UK: Putin as big a threat to Europe as Islamic State warns defence chief

A pro-Russian rebel takes a ribbon from his arm in Debaltseve, eastern Ukraine on Thursday. The ribbons are used as a form of identification. Peter Leonard/AP

PRESIDENT Putin poses a “real and present danger” to the Baltic states and Nato is getting ready to respond to any aggression, Britain’s defence secretary has warned.

Michael Fallon said that the Russian leader was as much of a threat to Europe as Islamic State.

Using some of the toughest language of any senior British minister towards Russia since the crisis over Ukraine erupted a year ago, Mr Fallon added that Latvia, Lithuania or Estonia could be in the firing line.

His remarks came as pro-Russian separatists overran an eastern Ukrainian town in defiance of a ceasefire.

Thousands of Ukrainian soldiers were fleeing Debaltseve yesterday under shellfire, many abandoning their vehicles and weapons as they made their way across frozen fields to the nearest government-held town 25 miles away. The town is a crucial railway and road junction linking the two self-proclaimed separatist republics.

Russian state television showed the rebels hoisting the flag of Novorossiya (New Russia) over a tall building in Debaltseve and captured Ukrainian troops being escorted away. The rebels launched their final assault on the town hours after Sunday’s ceasefire came into effect.

Asked whether Britain and its allies were ready for war with Moscow, Mr Fallon said: “Nato has to be ready for any kind of aggression from Russia whatever form it takes. Nato is getting ready”…

Excerpt from op-ed in The Financial Times, Feb 2, 2015 (based in London):

There are three crises afflicting Europe. Two are on the borders of the EU: a warlike Russia and an imploding Middle East. The third emergency is taking place inside the EU itself — where political, economic and diplomatic tensions are mounting.

The past month has seen all three crises facing Europe intensify. The terrorist attacks in Paris heightened fears about the potential spillover of violence and religious tensions from the Middle East. Russian-backed separatists have renewed their offensive in Ukraine. And Syriza’s victory in Greece means that — for the first time since the euro crisis broke out — a radical left party has won an election in an EU country.

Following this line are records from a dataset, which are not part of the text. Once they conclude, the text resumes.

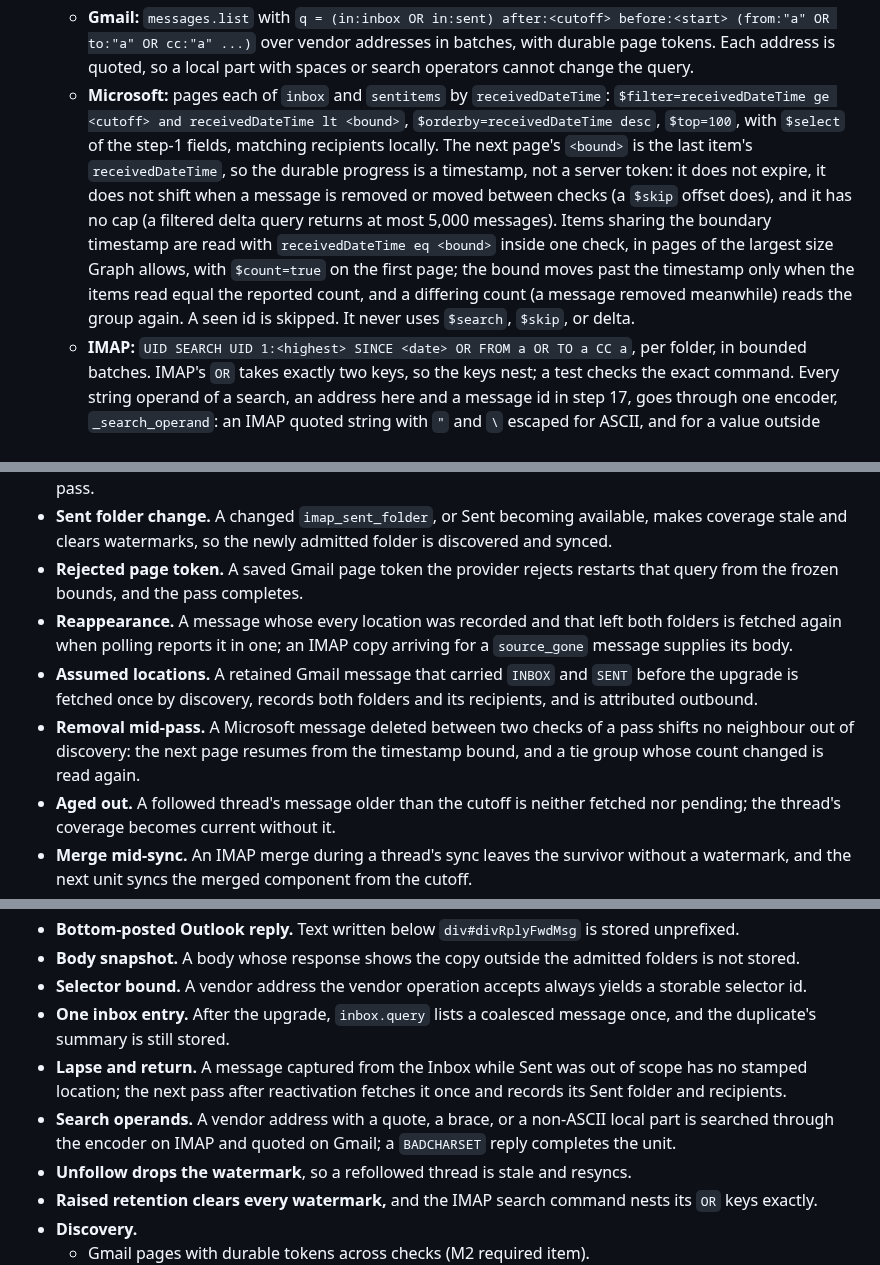
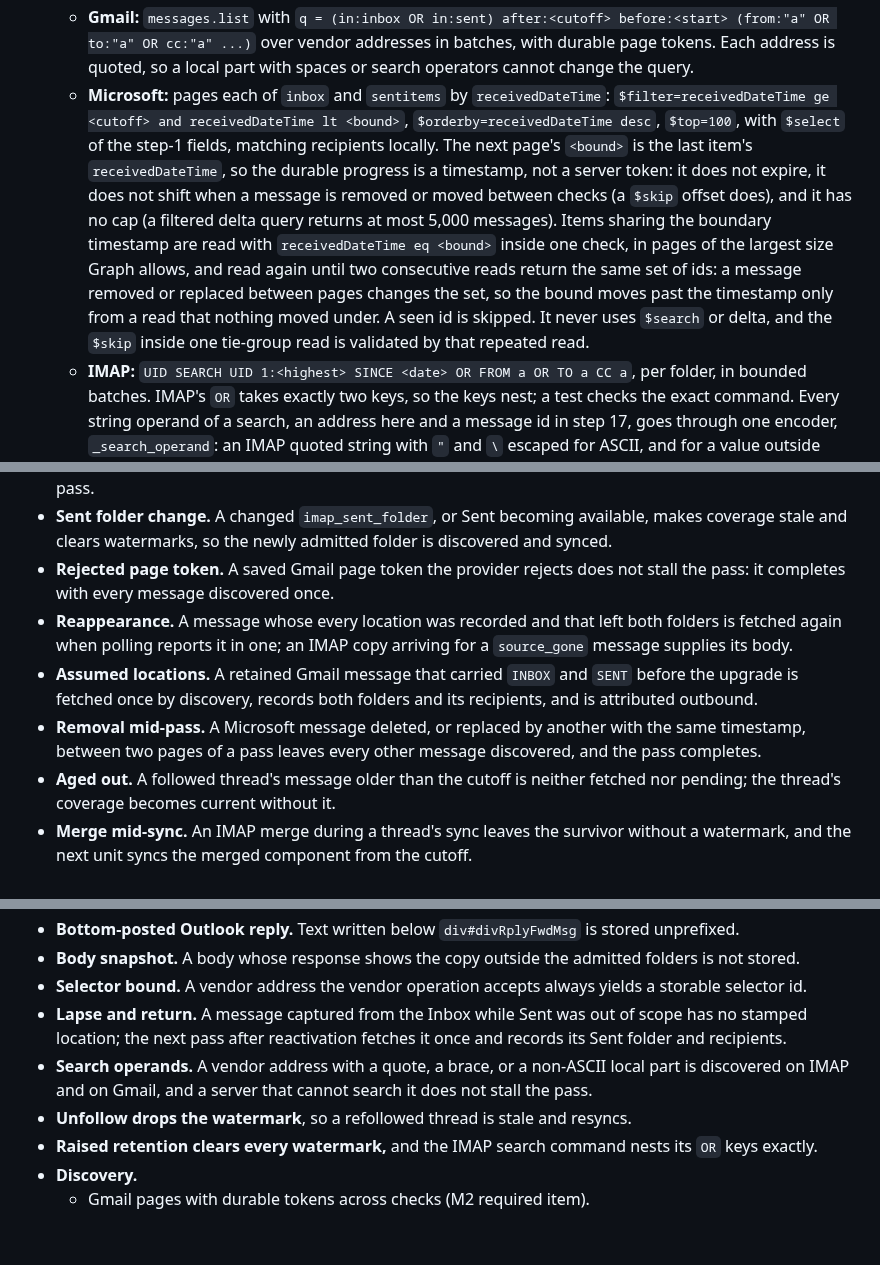
Before and after one commit to canfieldjuan/eom-email-watcher, a Markdown page: plans/PR-Thread-M2-Capture-Reconcile-Bodies.md, 3 parts joined by grey strips. Drawn GitHub-style; blank space fills up the shorter version.

```diff
--- a/plans/PR-Thread-M2-Capture-Reconcile-Bodies.md
+++ b/plans/PR-Thread-M2-Capture-Reconcile-Bodies.md
@@ -155,7 +156,7 @@ M2 ships as four implementation PRs under this one plan, in order. Each is fail-
 16. **Stage (a), discovery.** Each candidate that is not stored, or is stored without a stamped location (step 5: assumed, or observed while Sent was out of scope), gets a bounded metadata fetch, then the scope check, then C/D-capture (for a stored one, step 6's location and recipient recording). Bodies are never fetched in this stage.
     - Every query bound derives from the frozen start time (step 13): the upper bound is the start, the lower bound `<cutoff>` is `start - retention_days`, and for IMAP the highest UID of each folder at the start is held with the progress. Every provider query the pass makes, in stage (a) or (b), applies both bounds to every page, including a resumed one, so no result set can move while the pass spans checks. Mail after the bound reaches polling, or the next pass.
     - **Gmail:** `messages.list` with `q = (in:inbox OR in:sent) after:<cutoff> before:<start> (from:"a" OR to:"a" OR cc:"a" ...)` over vendor addresses in batches, with durable page tokens. Each address is quoted, so a local part with spaces or search operators cannot change the query.
-    - **Microsoft:** pages each of `inbox` and `sentitems` by `receivedDateTime`: `$filter=receivedDateTime ge <cutoff> and receivedDateTime lt <bound>`, `$orderby=receivedDateTime desc`, `$top=100`, with `$select` of the step-1 fields, matching recipients locally. The next page's `<bound>` is the last item's `receivedDateTime`, so the durable progress is a timestamp, not a server token: it does not expire, it does not shift when a message is removed or moved between checks (a `$skip` offset does), and it has no cap (a filtered delta query returns at most 5,000 messages). Items sharing the boundary timestamp are read with `receivedDateTime eq <bound>` inside one check, in pages of the largest size Graph allows, with `$count=true` on the first page; the bound moves past the timestamp only when the items read equal the reported count, and a differing count (a message removed meanwhile) reads the group again. A seen id is skipped. It never uses `$search`, `$skip`, or delta.
+    - **Microsoft:** pages each of `inbox` and `sentitems` by `receivedDateTime`: `$filter=receivedDateTime ge <cutoff> and receivedDateTime lt <bound>`, `$orderby=receivedDateTime desc`, `$top=100`, with `$select` of the step-1 fields, matching recipients locally. The next page's `<bound>` is the last item's `receivedDateTime`, so the durable progress is a timestamp, not a server token: it does not expire, it does not shift when a message is removed or moved between checks (a `$skip` offset does), and it has no cap (a filtered delta query returns at most 5,000 messages). Items sharing the boundary timestamp are read with `receivedDateTime eq <bound>` inside one check, in pages of the largest size Graph allows, and read again until two consecutive reads return the same set of ids: a message removed or replaced between pages changes the set, so the bound moves past the timestamp only from a read that nothing moved under. A seen id is skipped. It never uses `$search` or delta, and the `$skip` inside one tie-group read is validated by that repeated read.
     - **IMAP:** `UID SEARCH UID 1:<highest> SINCE <date> OR FROM a OR TO a CC a`, per folder, in bounded batches. IMAP's `OR` takes exactly two keys, so the keys nest; a test checks the exact command. Every string operand of a search, an address here and a message id in step 17, goes through one encoder, `_search_operand`: an IMAP quoted string with `"` and `\` escaped for ASCII, and for a value outside ASCII `CHARSET UTF-8` with the operand sent as a literal (RFC 3501 section 6.4.4). A `NO [BADCHARSET]` reply completes that operand's unit for the account with a warning, since the server cannot search it, instead of backing off forever.
 17. **Stage (b), thread sync.** Each followed thread syncs from its watermark, or from the cutoff when it has none.
     - **Gmail:** one `messages.list` per pass, `q = (in:inbox OR in:sent) after:<oldest watermark, or the cutoff> before:<start>`, with durable page tokens; it returns ids and `threadId`s only. An id whose `threadId` is a followed thread's native id gets the metadata fetch, and nothing else is fetched, so no archived, trashed, or out-of-retention message is ever retrieved (C/D-scope), which `threads.get` could not promise: it returns a thread's every message. The provider thread id is read from the thread's messages (`messages.thread_id`, the native id as the provider gave it), never from the thread key, which `_provider_thread_key` may have hashed (`db.py:3282-3293`) or M1 may have minted. A thread whose messages all lack a native id has no provider thread; it is synced through its own messages only, and never sent to the provider. Microsoft's `conversationId` lookup reads the same column.
@@ -270,10 +273,10 @@ M2 ships as four implementation PRs under this one plan, in order. Each is fail-
 - **Native ids.** A followed thread is synced with the native thread id its messages carry; one whose messages have none is synced from its own messages, and `threads.get` is never called with a key. A thread whose long `conversationId` was hashed into its key is still queried by that id.
 - **Vendor-only account.** An account with a vendor record and an empty watchlist polls Sent and runs the pass.
 - **Sent folder change.** A changed `imap_sent_folder`, or Sent becoming available, makes coverage stale and clears watermarks, so the newly admitted folder is discovered and synced.
-- **Rejected page token.** A saved Gmail page token the provider rejects restarts that query from the frozen bounds, and the pass completes.
+- **Rejected page token.** A saved Gmail page token the provider rejects does not stall the pass: it completes with every message discovered once.
 - **Reappearance.** A message whose every location was recorded and that left both folders is fetched again when polling reports it in one; an IMAP copy arriving for a `source_gone` message supplies its body.
 - **Assumed locations.** A retained Gmail message that carried `INBOX` and `SENT` before the upgrade is fetched once by discovery, records both folders and its recipients, and is attributed outbound.
-- **Removal mid-pass.** A Microsoft message deleted between two checks of a pass shifts no neighbour out of discovery: the next page resumes from the timestamp bound, and a tie group whose count changed is read again.
+- **Removal mid-pass.** A Microsoft message deleted, or replaced by another with the same timestamp, between two pages of a pass leaves every other message discovered, and the pass completes.
 - **Aged out.** A followed thread's message older than the cutoff is neither fetched nor pending; the thread's coverage becomes current without it.
 - **Merge mid-sync.** An IMAP merge during a thread's sync leaves the survivor without a watermark, and the next unit syncs the merged component from the cutoff.
 - **Thread sync scope.** A Gmail thread's archived message and a Microsoft conversation's Deleted Items message are never fetched during sync; an IMAP thread search carries its `SINCE` bound.
@@ -284,9 +287,8 @@ M2 ships as four implementation PRs under this one plan, in order. Each is fail-
 - **Bottom-posted Outlook reply.** Text written below `div#divRplyFwdMsg` is stored unprefixed.
 - **Body snapshot.** A body whose response shows the copy outside the admitted folders is not stored.
 - **Selector bound.** A vendor address the vendor operation accepts always yields a storable selector id.
-- **One inbox entry.** After the upgrade, `inbox.query` lists a coalesced message once, and the duplicate's summary is still stored.
 - **Lapse and return.** A message captured from the Inbox while Sent was out of scope has no stamped location; the next pass after reactivation fetches it once and records its Sent folder and recipients.
-- **Search operands.** A vendor address with a quote, a brace, or a non-ASCII local part is searched through the encoder on IMAP and quoted on Gmail; a `BADCHARSET` reply completes the unit.
+- **Search operands.** A vendor address with a quote, a brace, or a non-ASCII local part is discovered on IMAP and on Gmail, and a server that cannot search it does not stall the pass.
 - **Unfollow drops the watermark**, so a refollowed thread is stale and resyncs.
 - **Raised retention clears every watermark,** and the IMAP search command nests its `OR` keys exactly.
 - **Discovery.**
```
Also changed, not shown: other parts of plans/PR-Thread-M2-Capture-Reconcile-Bodies.md (+13 -10 lines), docs/THREAD_VIEW_CONTRACT.md (+1 -1 lines).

The problems in Russia, the Middle East and the eurozone have very different roots. But, as they worsen, they are beginning to feed on each other…

[T]he current atmosphere in the continent is as unstable and unpredictable as anything that I can remember in my adult lifetime.

Related, from today: Britain Says It Sent Warplanes to Intercept Russian Bombers Off Cornwall